Critical Test Results Management

Streamlined delivery, receipt, confirmation of critical results.

RADAR is an automated, closed-loop Critical Test Results Management (CTRM) solution to notify clinicians of urgent or significant unexpected results.

Radiology Critical Results List Features

RADAR and Critical Results Reporting

Again in 2016, “improve staff communication” made the Joint Commission list of National Patient Safety Goals. eRAD’s solution to that requirement is RADAR, a state-of-the-art Critical Test Results Management (CTRM) tool.

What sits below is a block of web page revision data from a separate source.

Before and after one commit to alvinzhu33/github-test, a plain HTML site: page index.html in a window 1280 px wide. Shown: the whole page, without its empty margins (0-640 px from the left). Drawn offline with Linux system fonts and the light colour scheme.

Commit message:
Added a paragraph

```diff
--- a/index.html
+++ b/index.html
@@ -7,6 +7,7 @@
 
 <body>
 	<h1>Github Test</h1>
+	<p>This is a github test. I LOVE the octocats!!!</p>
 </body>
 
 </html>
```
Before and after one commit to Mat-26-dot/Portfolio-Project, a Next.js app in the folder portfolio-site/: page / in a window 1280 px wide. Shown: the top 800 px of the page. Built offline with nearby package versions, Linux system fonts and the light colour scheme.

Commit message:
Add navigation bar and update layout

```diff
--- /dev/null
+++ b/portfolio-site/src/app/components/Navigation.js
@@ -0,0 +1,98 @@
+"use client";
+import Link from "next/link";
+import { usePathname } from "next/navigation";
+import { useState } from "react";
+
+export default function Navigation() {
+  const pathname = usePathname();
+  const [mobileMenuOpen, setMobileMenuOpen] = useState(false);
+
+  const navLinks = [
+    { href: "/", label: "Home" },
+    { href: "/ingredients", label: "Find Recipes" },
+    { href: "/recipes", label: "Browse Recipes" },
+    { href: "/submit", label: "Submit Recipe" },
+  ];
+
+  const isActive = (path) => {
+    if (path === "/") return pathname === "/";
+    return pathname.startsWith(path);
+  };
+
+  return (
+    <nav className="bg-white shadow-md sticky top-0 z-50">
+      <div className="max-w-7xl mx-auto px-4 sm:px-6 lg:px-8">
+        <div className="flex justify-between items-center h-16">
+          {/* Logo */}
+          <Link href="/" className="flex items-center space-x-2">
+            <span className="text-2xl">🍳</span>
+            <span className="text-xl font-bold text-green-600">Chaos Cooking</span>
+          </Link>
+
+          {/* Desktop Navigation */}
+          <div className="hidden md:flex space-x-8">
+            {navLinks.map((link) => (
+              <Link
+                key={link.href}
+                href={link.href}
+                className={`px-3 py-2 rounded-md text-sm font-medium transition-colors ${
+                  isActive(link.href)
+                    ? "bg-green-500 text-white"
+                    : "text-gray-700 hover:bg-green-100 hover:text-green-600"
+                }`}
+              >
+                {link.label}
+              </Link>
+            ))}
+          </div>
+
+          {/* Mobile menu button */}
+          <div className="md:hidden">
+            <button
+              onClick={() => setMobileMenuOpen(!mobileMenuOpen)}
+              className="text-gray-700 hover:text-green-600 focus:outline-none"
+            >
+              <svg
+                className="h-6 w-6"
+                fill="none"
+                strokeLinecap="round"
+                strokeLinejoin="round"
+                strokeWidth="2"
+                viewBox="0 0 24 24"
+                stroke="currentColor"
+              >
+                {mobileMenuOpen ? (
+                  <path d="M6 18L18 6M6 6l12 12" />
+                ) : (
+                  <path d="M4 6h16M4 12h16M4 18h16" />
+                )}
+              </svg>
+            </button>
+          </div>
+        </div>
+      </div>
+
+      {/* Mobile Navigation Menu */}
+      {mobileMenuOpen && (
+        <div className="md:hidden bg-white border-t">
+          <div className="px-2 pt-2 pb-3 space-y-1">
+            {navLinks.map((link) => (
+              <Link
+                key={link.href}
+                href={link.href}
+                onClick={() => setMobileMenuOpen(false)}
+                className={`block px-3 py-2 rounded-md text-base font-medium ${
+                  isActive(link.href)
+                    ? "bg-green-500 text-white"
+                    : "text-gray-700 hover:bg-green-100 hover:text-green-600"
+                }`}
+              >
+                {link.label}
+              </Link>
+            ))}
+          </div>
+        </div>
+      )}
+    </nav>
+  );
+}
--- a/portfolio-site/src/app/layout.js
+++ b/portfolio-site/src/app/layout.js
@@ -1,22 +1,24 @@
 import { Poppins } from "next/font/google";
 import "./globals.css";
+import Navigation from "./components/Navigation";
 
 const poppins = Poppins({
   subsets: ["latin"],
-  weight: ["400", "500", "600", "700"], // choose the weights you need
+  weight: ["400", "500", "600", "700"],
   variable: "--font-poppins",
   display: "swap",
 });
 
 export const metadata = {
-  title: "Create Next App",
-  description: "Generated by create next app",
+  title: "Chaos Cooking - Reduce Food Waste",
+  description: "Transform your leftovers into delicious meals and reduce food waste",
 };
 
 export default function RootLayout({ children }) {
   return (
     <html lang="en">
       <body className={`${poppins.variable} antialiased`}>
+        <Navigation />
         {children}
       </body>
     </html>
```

RADAR was developed by a radiologist for radiologists. RADAR bridges communication gaps by tracking alerts from creation through confirmation. Different types of alerts can be created from within an existing workflow, and follow-up ensures the patient’s critical result is acknowledged. Best of all, RADAR delivers secure text (SMS), IM, phone or email messages while seamlessly and easily integrating into an existing workflow.

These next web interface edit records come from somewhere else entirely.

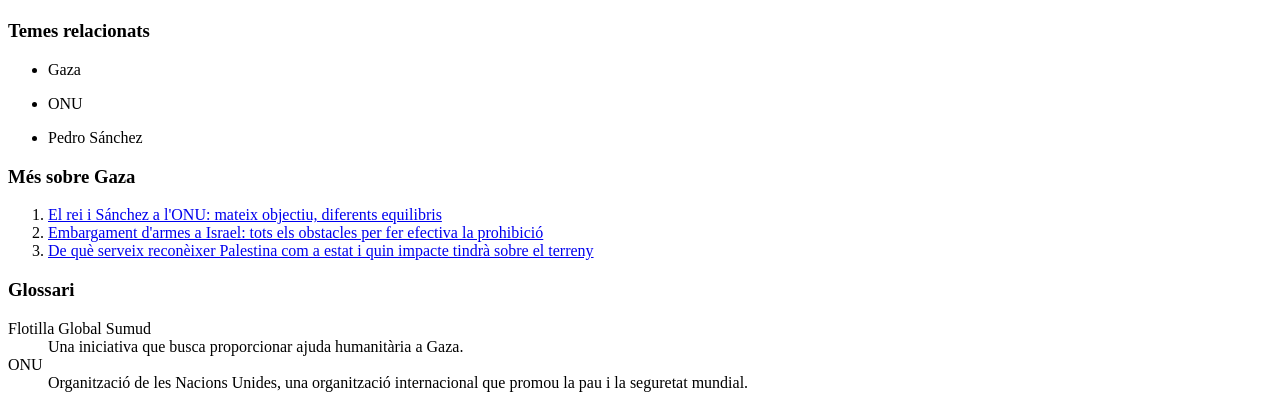
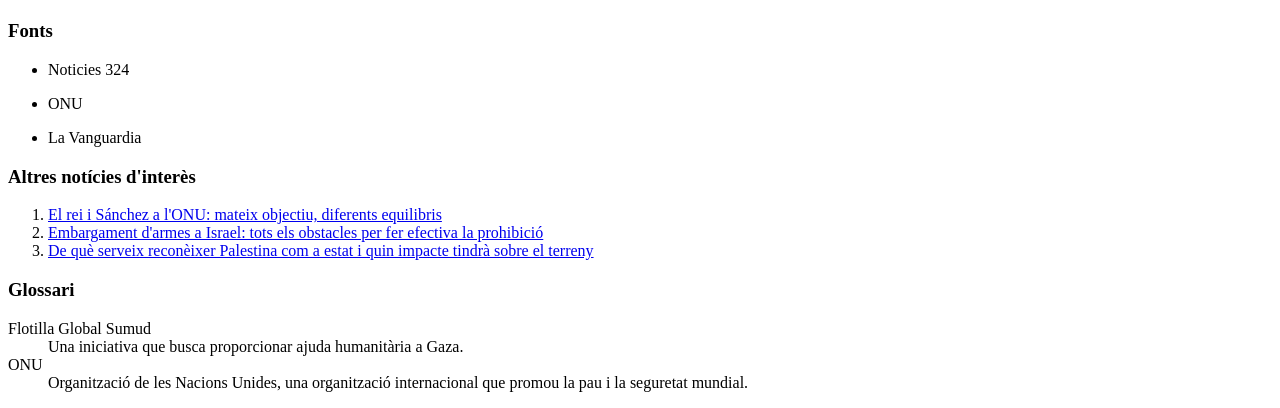
Before and after one commit to yeray-delgado1/LMSGI_P2, a plain HTML site: page index.html in a window 1280 px wide. Shown: the part 1186-1594 px from the top of the page. Drawn offline with Linux system fonts and the light colour scheme.

Commit message:
Activitat 2 corregida

```diff
--- a/index.html
+++ b/index.html
@@ -16,14 +16,14 @@
 
     <img src="https://img.3cat.cat/multimedia/jpg/0/0/1758739371900_1920.jpg" alt="Imatge del vaixell espanyol" width="100%">
 
-    <h3>Temes relacionats</h3>
+    <h3>Fonts</h3>
     <ul>
-        <li><p>Gaza</p></li>
+        <li><p>Noticies 324</p></li>
         <li><p>ONU</p></li>
-        <li><p>Pedro Sánchez</p></li>
+        <li><p>La Vanguardia</p></li>
     </ul>
 
-    <h3>Més sobre Gaza</h3>
+    <h3>Altres notícies d'interès</h3>
     <ol>
         <li><a href="https://www.3cat.cat/3catinfo/el-rei-i-sanchez-a-lonu-mateix-objectiu-diferents-equilibris/noticia/3371350/">El rei i Sánchez a l'ONU: mateix objectiu, diferents equilibris</a></li>
         <li><a href="https://www.3cat.cat/3catinfo/embargament-darmes-a-israel-tots-els-obstacles-per-fer-efectiva-la-prohibicio/noticia/3370682/">Embargament d'armes a Israel: tots els obstacles per fer efectiva la prohibició</a></li>
```
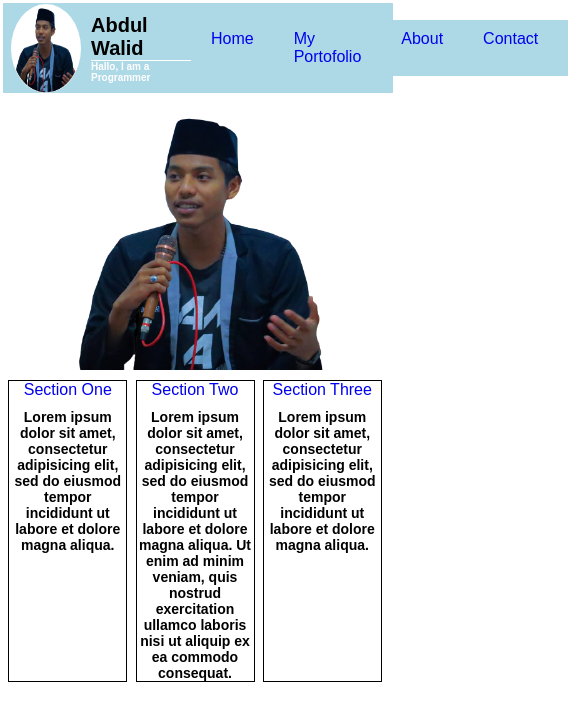
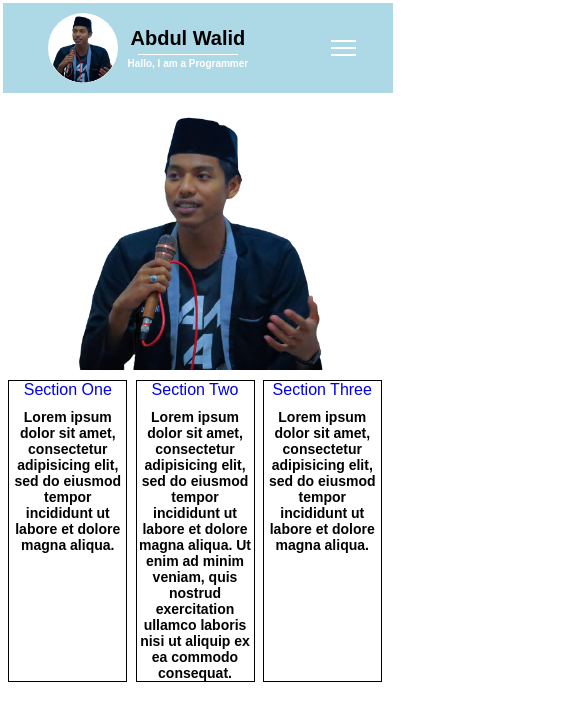
Before and after one commit to Lonjher/Belajar_HTML, a plain HTML site: page Portofolio/index.html in a window 390 px wide. Shown: the whole page, 568 px wide, since content can reach past the window. Drawn offline with Linux system fonts and the light colour scheme.

Commit message:
My fisrt Commit on github

```diff
--- a/Portofolio/index.html
+++ b/Portofolio/index.html
@@ -22,6 +22,11 @@
 			<li><a href="#">About</a></li>
 			<li><a href="#">Contact</a></li>
 		</ul>
+		<div class="line">
+			<span></span>
+			<span></span>
+			<span></span>
+		</div>
 	</nav>
 	<div class="gambar">
 		<img src="image/img1.png">
--- a/Portofolio/style.css
+++ b/Portofolio/style.css
@@ -5,15 +5,32 @@
 }
 
 nav{
+
 	display: inline-flex;
 	width: 100%;
 	height: 50px;
 	margin: auto;
 	padding: 20px 0px;
 	align-items: center;
-	justify-content: space-between;
+	justify-content: space-evenly;
 	background: lightblue;
 	border: 3px solid white;
+}
+
+nav .line{
+	display: none;
+	flex-direction: column;
+	justify-content: space-evenly;
+	width: 25px;
+	height: 25px;
+	/* background-color: blue; */
+	/* margin-right: 10x; */
+}
+
+nav .line span{
+	width: 100%;
+	height: 10%;
+	background-color: #ffffff;
 }
 
 .lingkaran {
@@ -119,3 +136,16 @@ section div a:hover{
 	transition: .1s;
 	transform: scale(1.2);
 }
+
+@media only screen and (max-width: 610px) {
+	.nav ul{
+		background-color: black;
+		display: none;
+	}
+	nav .line{
+		display: flex;
+	}
+	nav{
+		justify-content: space-around;
+	}
+}
```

RADAR, like eRAD, is one of RadNet’s technology solutions to help hospitals, outpatient radiology practices, teleradiology groups and other radiology providers solve tomorrow’s challenges. To learn more about RADAR, and its radiology critical results list solutions, please visit

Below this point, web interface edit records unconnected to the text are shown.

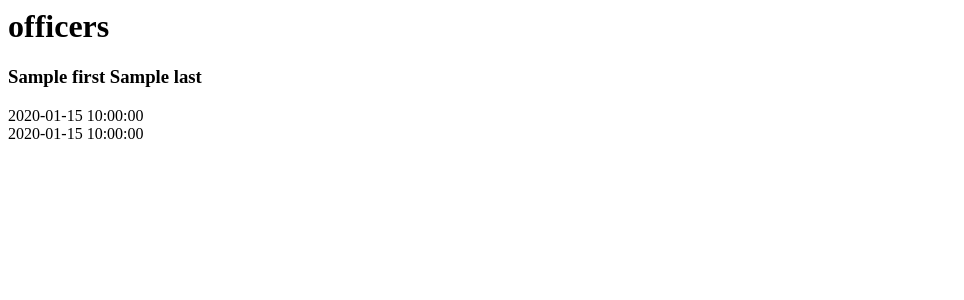
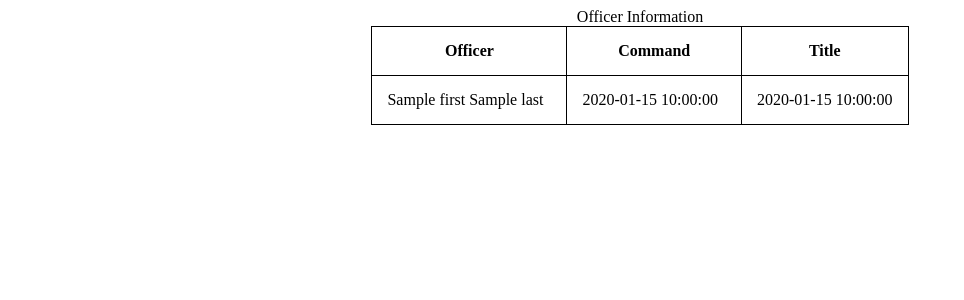
Before and after one commit to mallahdiv/WOWproject, a Flask app: template BaseCode/templates/results.html in a window 1280 px wide. Shown: the top 300 px of the page, without its empty margins (0-964 px from the left). Run offline with Flask 2, Linux system fonts and the light colour scheme; the template is opened without the code that fills it: most values are stand-ins (such as "Sample title", 1, 10 or a date in 2020); parts of the project's set-up code (start-up, migrations or seed data) failed here and were passed over.

Commit message:
Update Results and created a table

```diff
--- a/BaseCode/templates/results.html
+++ b/BaseCode/templates/results.html
@@ -1,13 +1,36 @@
+<!DOCTYPE html>
+<html>
+  <head>
+    <style>
+      table, th, td {
+        border: 1px solid black;
+        border-collapse: collapse;
+      }
+      th, td {
+        padding: 15px;
+      }
 
-<html>
-<h1>officers</h1>
-{%for officer in officers%}
-  <p>
-    <h3>{{officer['first'] +' '+ officer['last']}}</h3>
-        {{officer['command_now']}}
-    <br>{{officer['rank_now']}}</br>
-  </p>
+    </style>
+    <title>Officer</title>
+  </head>
+ <center>
 
+  <table>
+    {%for officer in officers%}
+    <caption>Officer Information</caption>
+    <tr>
+      <th>Officer</th>
+      <th>Command</th>
+      <th>Title</th>
+    </tr>
+    <tr>
+      <td>{{officer['first'] +' '+ officer['last']}} &nbsp;</td>
+      <td> {{officer['command_now']}} &nbsp;</td>
+      <td> {{officer['rank_now']}}</td>
+    </tr>
+  </table>
+ </center>
 
-{%endfor%}
+   {%endfor%}
+
 </html>
```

“With as many as 20 remote sites sending us studies on a 24/7 basis, our workflow is complex and requires a certain degree of flexibility and the need to customize based on the institution. Not only did we find this capability in eRAD, but it also offered us lots of extra features. In addition to basic remote access, we got integrated report creation, dictation, transcription, speech recognition and distribution tools—which allows us to create and distribute medical reports with embedded key images to our referring physicians and institutions online in a secure manner.”
Ray House, M.D., President
“By ‘closing the loop’ on critical results reporting, RADAR has helped ARA improve patient care. We’ve virtually eliminated the possibility of a critical result or unexpected finding falling through the cracks before it reaches the ordering physician.”
Daniel Chernoff, MD, PhD, Radiologist